• [What to do]: Only lines containing the word "with" belong in the answer; copy each one from the records.

• [Information shown]:
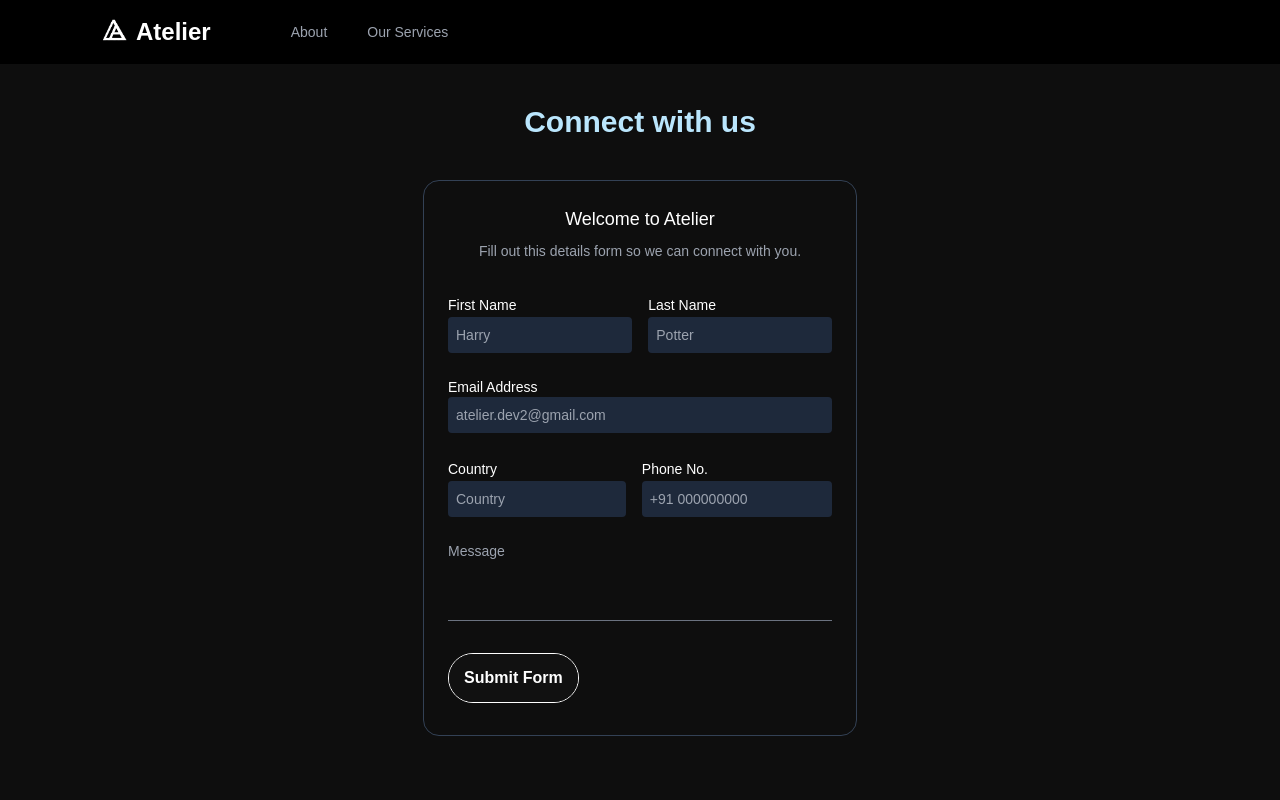
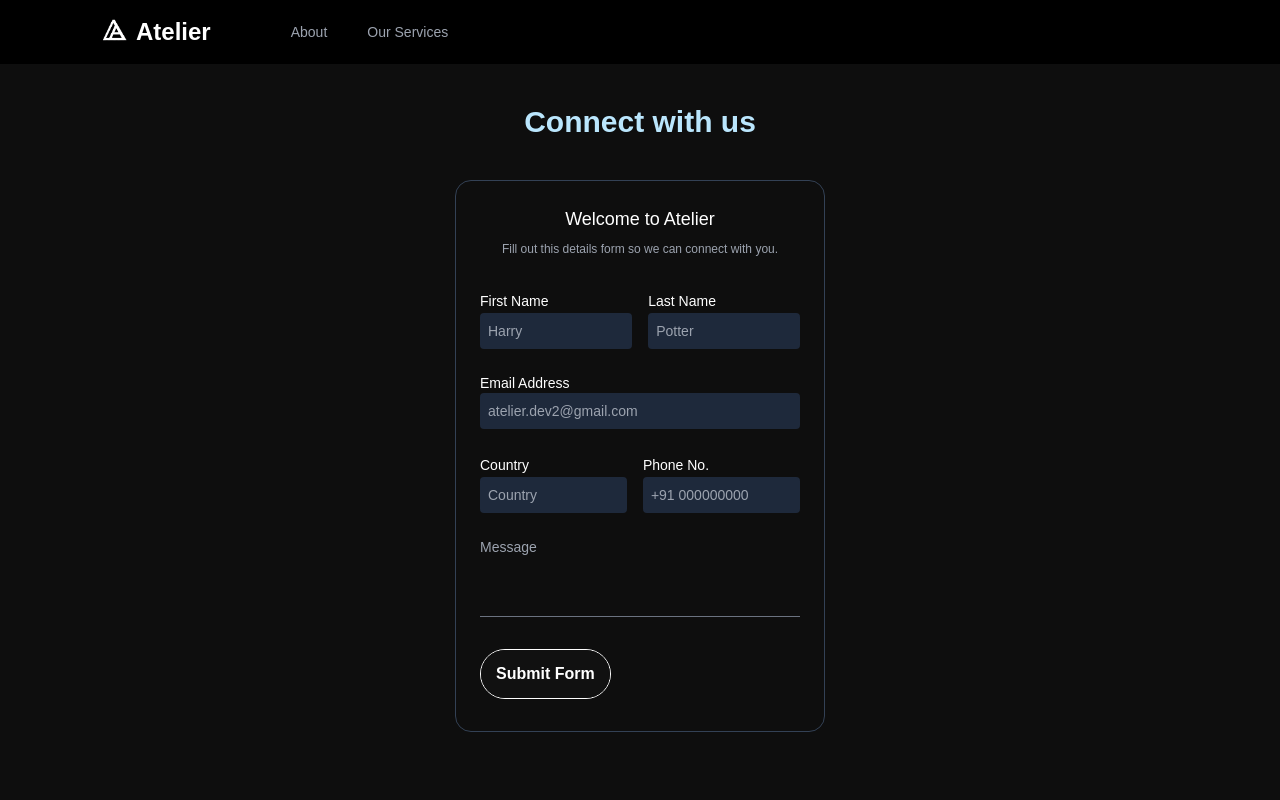
Before and after one commit to Harsh-9818/Atelier-frontend, a React (Vite) app: page /work in a window 1280 px wide. Shown: the top 800 px of the page. Built offline with nearby package versions, Linux system fonts and the light colour scheme.

Commit message:
FIx in work form

```diff
--- a/src/Pages/Work.jsx
+++ b/src/Pages/Work.jsx
@@ -96,13 +96,13 @@ const handlesubmit = async (e) => {
             {/* Form section */}
             <div className="w-min max-w-2xl lg:border lg:border-slate-700 md:border md:border-slate-700 flex flex-col items-center mx-auto lg:mt-10 mt-5 rounded-2xl p-6 py-4 mb-24">
                 <h3 className="text-lg pt-2">Welcome to Atelier</h3>
-                <p className="text-gray-400 text-sm pt-2">Fill out this details form so we can connect with you.</p>
+                <p className="text-gray-400 text-xs pt-2">Fill out this details form so we can connect with you.</p>
 
                 <form
                     onSubmit={submitHandler}
-                    className="w-96 flex flex-col items-center mt-8"
+                    className="w-80 flex flex-col items-center mt-8"
                 >
-                    <div className="w-96">
+                    <div className="w-80">
                         <div className="flex flex-col lg:flex-row gap-10 sm:gap-4 w-full justify-center mb-6">
                             <div>
                                 <label className="text-sm">First Name</label>
```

• [Answer space]:
Before and after one commit to Harsh-9818/Atelier-frontend, a React (Vite) app: page /work in a window 1280 px wide. Shown: the top 800 px of the page. Built offline with nearby package versions, Linux system fonts and the light colour scheme.
-                <p className="text-gray-400 text-sm pt-2">Fill out this details form so we can connect with you.</p>
+                <p className="text-gray-400 text-xs pt-2">Fill out this details form so we can connect with you.</p>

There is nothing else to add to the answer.